→ Activity
Scan the records for lines with the string "screen". Say how many there are, and add nothing.

→ Dataset records
=-=-=

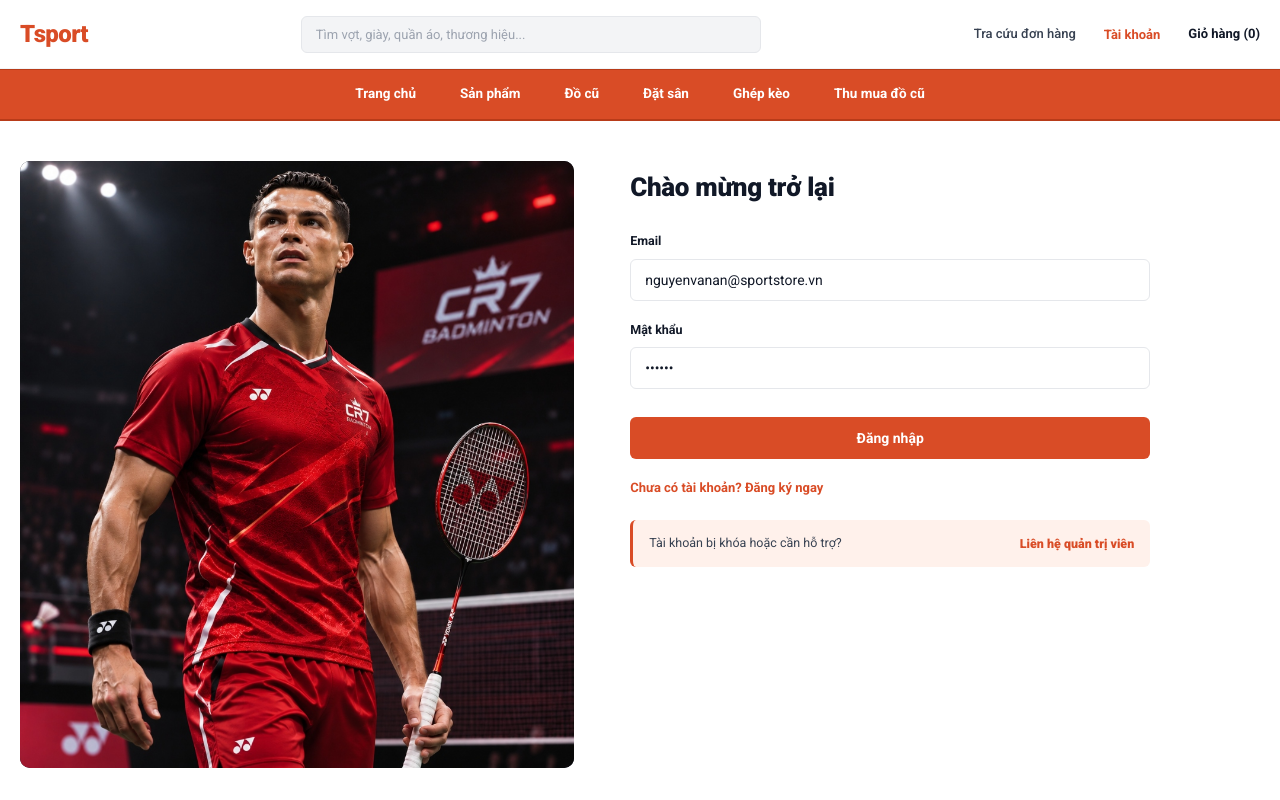
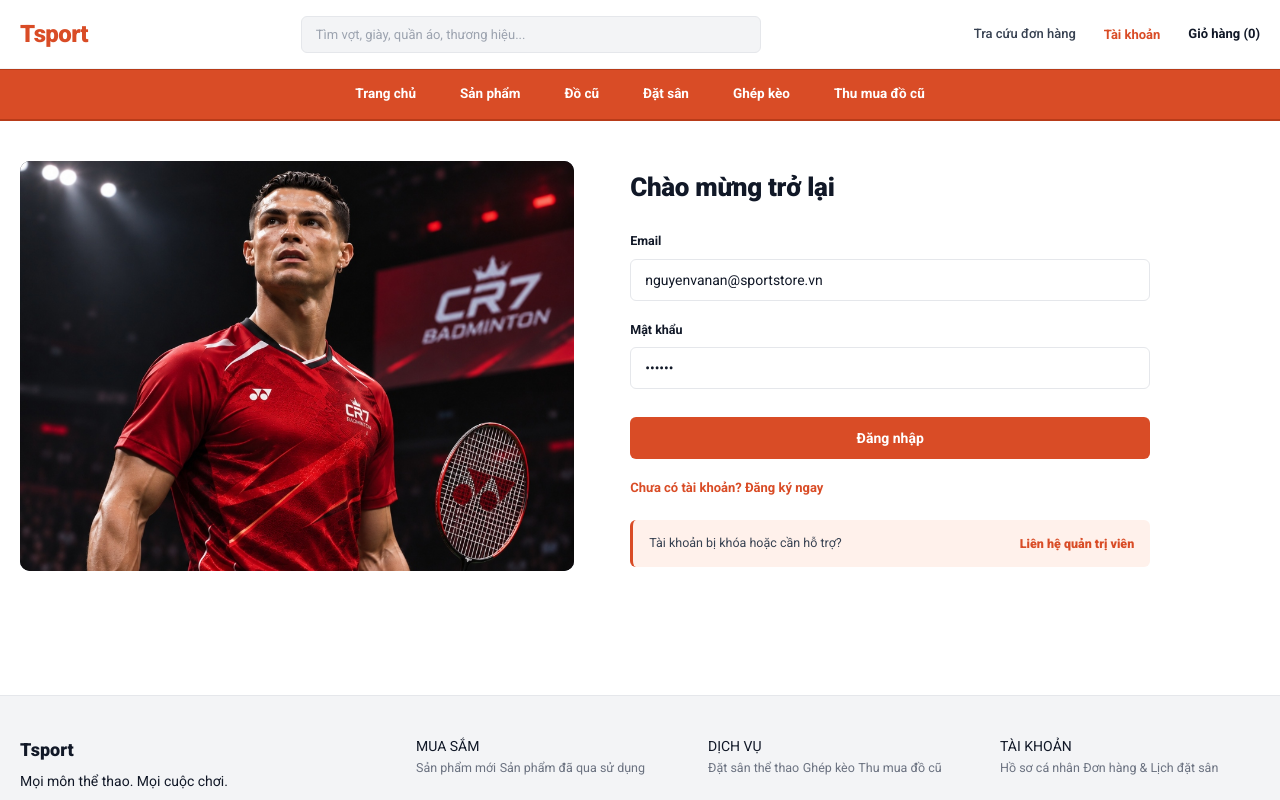
Before and after one commit to LongLong-0403/RA-04-ShopTheThao-PR, a plain HTML site: page frontend/pages/auth.html in a window 1280 px wide. Shown: the top 800 px of the page. Drawn offline with nearby package versions, Linux system fonts and the light colour scheme.

Commit message:
style(auth): lock fixed 410px banner height across login & register with fade animation

```diff
--- a/frontend/css/auth-account.css
+++ b/frontend/css/auth-account.css
@@ -165,25 +165,45 @@ body.tsport-auth-body {
   display: grid;
   grid-template-columns: minmax(0, 0.88fr) minmax(0, 1fr);
   gap: 56px;
-  align-items: stretch;
+  align-items: start;
 }
 
-/* CỘT TRÁI: KHUNG ẢNH THỂ THAO FULL-BLEED */
+/* CỘT TRÁI: KHUNG ẢNH THỂ THAO GIỮ NGUYÊN KÍCH CỠ CỐ ĐỊNH GIỮA ĐĂNG NHẬP & ĐĂNG KÝ */
 .ts-auth-v2-brand-card {
+  position: sticky;
+  top: 28px;
   background: #111827;
   border-radius: 10px;
   padding: 0;
-  min-height: 460px;
+  height: 410px;
   overflow: hidden;
   display: block;
 }
 
 .ts-auth-v2-brand-img {
+  position: absolute;
+  inset: 0;
   width: 100%;
   height: 100%;
   object-fit: cover;
   object-position: center top;
   display: block;
+}
+
+@keyframes tsAuthPanelFade {
+  from {
+    opacity: 0;
+    transform: translateY(6px);
+  }
+  to {
+    opacity: 1;
+    transform: translateY(0);
+  }
+}
+
+#authLoginPanel,
+#authRegisterPanel {
+  animation: tsAuthPanelFade 0.22s ease;
 }
 
 .ts-auth-v2-brand-logo {
```
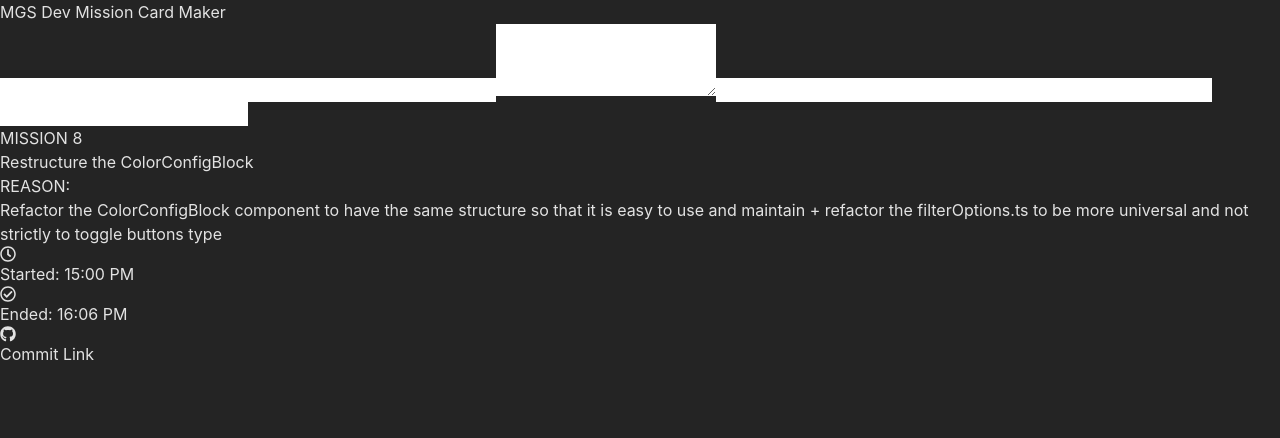
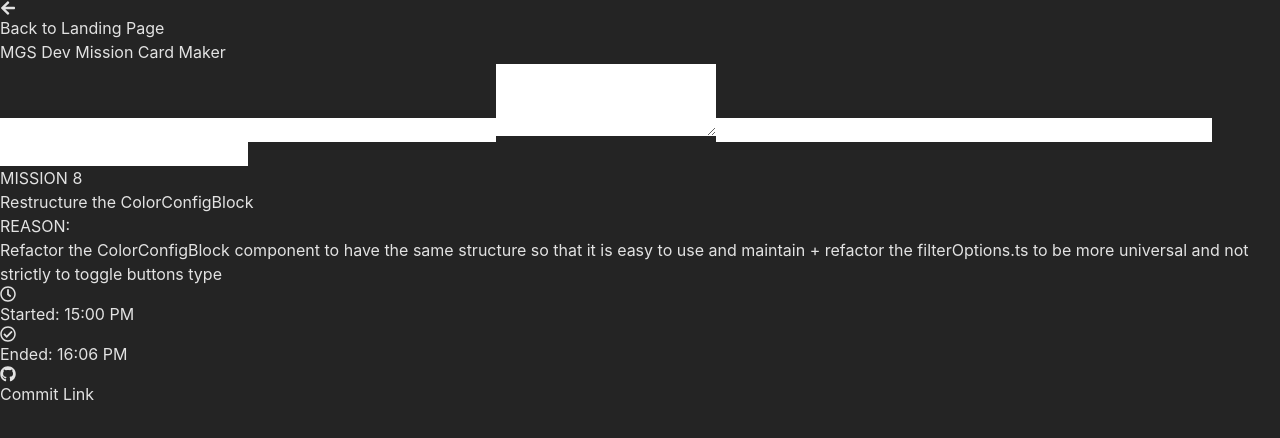
Before and after one commit to whoElseButUmar/u-tiliverse, a React (Vite) app: page / in a window 1280 px wide. Both pictures are taken after a click on the element 640 px from the left and 1384 px from the top of the page. Shown: the top 438 px of the page. Built offline with nearby package versions, Linux system fonts and the light colour scheme.

Commit message:
add back button and refactor

```diff
--- a/src/App.tsx
+++ b/src/App.tsx
@@ -3,22 +3,24 @@ import { LandingPage } from "./components/LandingPage";
 import MissionCodec from "./apps/MissionCodec";
 import { AppId } from "./types/app";
 
-function App() {
-  const [selectedApp, setSelectedApp] = useState<AppId | null>(null);
+const App: React.FC = () => {
+  const [currentApp, setCurrentApp] = useState<AppId | null>(null);
 
-  const handleAppSelect = (appId: AppId) => {
-    setSelectedApp(appId);
+  const handleNavigate = (appId: AppId | null) => {
+    setCurrentApp(appId);
   };
 
   return (
-    <div className=" min-h-screen w-screen">
-      {selectedApp === null ? (
-        <LandingPage onAppSelect={handleAppSelect} />
-      ) : selectedApp === "missioncodec" ? (
-        <MissionCodec />
-      ) : null}
+    <div>
+      {currentApp === null ? (
+        <LandingPage onAppSelect={handleNavigate} />
+      ) : currentApp === "missioncodec" ? (
+        <MissionCodec onBack={handleNavigate} />
+      ) : (
+        <div>App {currentApp} is under development</div>
+      )}
     </div>
   );
-}
+};
 
 export default App;
--- /dev/null
+++ b/src/apps/MissionCodec/components/MissionCard.tsx
@@ -0,0 +1,59 @@
+import React from "react";
+
+import { FaRegClock } from "@react-icons/all-files/fa/FaRegClock";
+import { FaRegCheckCircle } from "@react-icons/all-files/fa/FaRegCheckCircle";
+import { FaGithub } from "@react-icons/all-files/fa/FaGithub";
+
+interface MissionCardProps {
+  missionNumber: string;
+  missionTitle: string;
+  reason: string;
+  startTime: string;
+  endTime: string;
+  commitLink: string;
+}
+
+export const MissionCard: React.FC<MissionCardProps> = ({
+  missionNumber,
+  missionTitle,
+  reason,
+  startTime,
+  endTime,
+  commitLink,
+}) => (
+  <div className="w-96 h-144 bg-gray-800 border-4 border-green-500 rounded-xl shadow-xl overflow-hidden">
+    <div className="p-6 h-full flex flex-col justify-between">
+      <div>
+        <h3 className="text-3xl font-bold text-green-500 mb-2">
+          MISSION {missionNumber}
+        </h3>
+        <p className="text-xl text-white mb-4">{missionTitle}</p>
+      </div>
+      <div className="bg-gray-700 p-4 rounded-lg mb-4">
+        <h4 className="text-green-500 font-bold mb-2">REASON:</h4>
+        <p className="text-white text-sm">{reason}</p>
+      </div>
+      <div className="space-y-2">
+        <div className="flex items-center">
+          <FaRegClock className="w-5 h-5 text-green-500 mr-2" />
+          <span className="text-white">Started: {startTime}</span>
+        </div>
+        <div className="flex items-center">
+          <FaRegCheckCircle className="w-5 h-5 text-green-500 mr-2" />
+          <span className="text-white">Ended: {endTime}</span>
+        </div>
+        <div className="flex items-center">
+          <FaGithub className="w-5 h-5 text-green-500 mr-2" />
+          <a
+            href={commitLink}
+            className="text-blue-400 underline truncate"
+            target="_blank"
+            rel="noopener noreferrer"
+          >
+            Commit Link
+          </a>
+        </div>
+      </div>
+    </div>
+  </div>
+);
--- /dev/null
+++ b/src/apps/MissionCodec/components/MissionForm.tsx
@@ -0,0 +1,69 @@
+import React from "react";
+
+interface MissionFormProps {
+  formData: {
+    missionNumber: string;
+    missionTitle: string;
+    reason: string;
+    startTime: string;
+    endTime: string;
+    commitLink: string;
+  };
+  handleInputChange: (
+    e: React.ChangeEvent<HTMLInputElement | HTMLTextAreaElement>
+  ) => void;
+}
+
+export const MissionForm: React.FC<MissionFormProps> = ({
+  formData,
+  handleInputChange,
+}) => (
+  <div className="w-full max-w-md bg-gray-800 rounded-lg shadow-lg p-6 mb-8">
+    <h2 className="text-2xl font-bold mb-4 text-center text-green-500">
+      MGS Dev Mission Card Maker
+    </h2>
+    <input
+      className="w-full p-2 mb-4 border rounded bg-gray-700 text-white"
+      placeholder="Mission Number"
+      name="missionNumber"
+      value={formData.missionNumber}
+      onChange={handleInputChange}
+    />
+    <input
+      className="w-full p-2 mb-4 border rounded bg-gray-700 text-white"
+      placeholder="Mission Title"
+      name="missionTitle"
+      value={formData.missionTitle}
+      onChange={handleInputChange}
+    />
+    <textarea
+      className="w-full p-2 mb-4 border rounded bg-gray-700 text-white"
+      placeholder="Reason"
+      name="reason"
+      value={formData.reason}
+      onChange={handleInputChange}
+      rows={3}
+    />
+    <input
+      className="w-full p-2 mb-4 border rounded bg-gray-700 text-white"
+      placeholder="Start Time"
+      name="startTime"
+      value={formData.startTime}
+      onChange={handleInputChange}
+    />
+    <input
+      className="w-full p-2 mb-4 border rounded bg-gray-700 text-white"
+      placeholder="End Time"
+      name="endTime"
+      value={formData.endTime}
+      onChange={handleInputChange}
+    />
+    <input
+      className="w-full p-2 mb-4 border rounded bg-gray-700 text-white"
+      placeholder="Commit Link"
+      name="commitLink"
+      value={formData.commitLink}
+      onChange={handleInputChange}
+    />
+  </div>
+);
--- /dev/null
+++ b/src/apps/MissionCodec/hooks/useMissionForm.ts
@@ -0,0 +1,32 @@
+import { useState } from "react";
+
+interface MissionFormData {
+  missionNumber: string;
+  missionTitle: string;
+  reason: string;
+  startTime: string;
+  endTime: string;
+  commitLink: string;
+}
+
+export const useMissionForm = () => {
+  const [formData, setFormData] = useState<MissionFormData>({
+    missionNumber: "8",
+    missionTitle: "Restructure the ColorConfigBlock",
+    reason:
+      "Refactor the ColorConfigBlock component to have the same structure so that it is easy to use and maintain + refactor the filterOptions.ts to be more universal and not strictly to toggle buttons type",
+    startTime: "15:00 PM",
+    endTime: "16:06 PM",
+    commitLink:
+      "https://github.com/mujud/pathways/commit/bdc66c70caefa038252b63861720beae4c13a5d4",
+  });
+
+  const handleInputChange = (
+    e: React.ChangeEvent<HTMLInputElement | HTMLTextAreaElement>
+  ) => {
+    const { name, value } = e.target;
+    setFormData((prevData) => ({ ...prevData, [name]: value }));
+  };
+
+  return { formData, handleInputChange };
+};
--- a/src/apps/MissionCodec/index.tsx
+++ b/src/apps/MissionCodec/index.tsx
@@ -1,101 +1,34 @@
-import { useState } from "react";
-import { FaRegClock } from "@react-icons/all-files/fa/FaRegClock";
-import { FaRegCheckCircle } from "@react-icons/all-files/fa/FaRegCheckCircle";
-import { FaGithub } from "@react-icons/all-files/fa/FaGithub";
-const MissionCodec = () => {
-  const [missionNumber, setMissionNumber] = useState("8");
-  const [missionTitle, setMissionTitle] = useState(
-    "Restructure the ColorConfigBlock"
-  );
-  const [reason, setReason] = useState(
-    "Refactor the ColorConfigBlock component to have the same structure so that it is easy to use and maintain + refactor the filterOptions.ts to be more universal and not strictly to toggle buttons type"
-  );
-  const [startTime, setStartTime] = useState("15:00 PM");
-  const [endTime, setEndTime] = useState("16:06 PM");
-  const [commitLink, setCommitLink] = useState(
-    "https://github.com/mujud/pathways/commit/bdc66c70caefa038252b63861720beae4c13a5d4"
-  );
+import React from "react";
+import { useMissionForm } from "./hooks/useMissionForm";
+import { MissionForm } from "./components/MissionForm";
+import { MissionCard } from "./components/MissionCard";
+import { FaArrowLeft } from "@react-icons/all-files/fa/FaArrowLeft";
+import { AppId } from "../../types/app";
+
+interface MissionCodecProps {
+  onBack: (returnTo: AppId | null) => void;
+}
+
+const MissionCodec: React.FC<MissionCodecProps> = ({ onBack }) => {
+  const { formData, handleInputChange } = useMissionForm();
+
+  const handleBack = () => {
+    onBack(null); // null indicates return to the landing page
+  };
 
   return (
     <div className="flex flex-col items-center p-4 bg-gray-900 min-h-screen">
-      <div className="w-full max-w-md bg-gray-800 rounded-lg shadow-lg p-6 mb-8">
-        <h2 className="text-2xl font-bold mb-4 text-center text-green-500">
-          MGS Dev Mission Card Maker
-        </h2>
-        <input
-          className="w-full p-2 mb-4 border rounded bg-gray-700 text-white"
-          placeholder="Mission Number"
-          value={missionNumber}
-          onChange={(e) => setMissionNumber(e.target.value)}
-        />
-        <input
-          className="w-full p-2 mb-4 border rounded bg-gray-700 text-white"
-          placeholder="Mission Title"
-          value={missionTitle}
-          onChange={(e) => setMissionTitle(e.target.value)}
-        />
-        <textarea
-          className="w-full p-2 mb-4 border rounded bg-gray-700 text-white"
-          placeholder="Reason"
-          value={reason}
-          onChange={(e) => setReason(e.target.value)}
-          rows={3}
-        />
-        <input
-          className="w-full p-2 mb-4 border rounded bg-gray-700 text-white"
-          placeholder="Start Time"
-          value={startTime}
-          onChange={(e) => setStartTime(e.target.value)}
-        />
-        <input
-          className="w-full p-2 mb-4 border rounded bg-gray-700 text-white"
-          placeholder="End Time"
-          value={endTime}
-          onChange={(e) => setEndTime(e.target.value)}
-        />
-        <input
-          className="w-full p-2 mb-4 border rounded bg-gray-700 text-white"
-          placeholder="Commit Link"
-          value={commitLink}
-          onChange={(e) => setCommitLink(e.target.value)}
-        />
+      <div className="w-full max-w-md mb-4">
+        <button
+          onClick={handleBack}
+          className="flex items-center text-green-500 hover:text-green-400 transition-colors duration-200"
+        >
+          <FaArrowLeft className="mr-2" />
+          Back to Landing Page
+        </button>
       </div>
-
-      <div className="w-96 h-144 bg-gray-800 border-4 border-green-500 rounded-xl shadow-xl overflow-hidden">
-        <div className="p-6 h-full flex flex-col justify-between">
-          <div>
-            <h3 className="text-3xl font-bold text-green-500 mb-2">
-              MISSION {missionNumber}
-            </h3>
-            <p className="text-xl text-white mb-4">{missionTitle}</p>
-          </div>
-          <div className="bg-gray-700 p-4 rounded-lg mb-4">
-            <h4 className="text-green-500 font-bold mb-2">REASON:</h4>
-            <p className="text-white text-sm">{reason}</p>
-          </div>
-          <div className="space-y-2">
-            <div className="flex items-center">
-              <FaRegClock className="w-5 h-5 text-green-500 mr-2" />
-              <span className="text-white">Started: {startTime}</span>
-            </div>
-            <div className="flex items-center">
-              <FaRegCheckCircle className="w-5 h-5 text-green-500 mr-2" />
-              <span className="text-white">Ended: {endTime}</span>
-            </div>
-            <div className="flex items-center">
-              <FaGithub className="w-5 h-5 text-green-500 mr-2" />
-              <a
-                href={commitLink}
-                className="text-blue-400 underline truncate"
-                target="_blank"
-                rel="noopener noreferrer"
-              >
-                Commit Link
-              </a>
-            </div>
-          </div>
-        </div>
-      </div>
+      <MissionForm formData={formData} handleInputChange={handleInputChange} />
+      <MissionCard {...formData} />
     </div>
   );
 };
```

=-=-=

→ Result of the exercise
2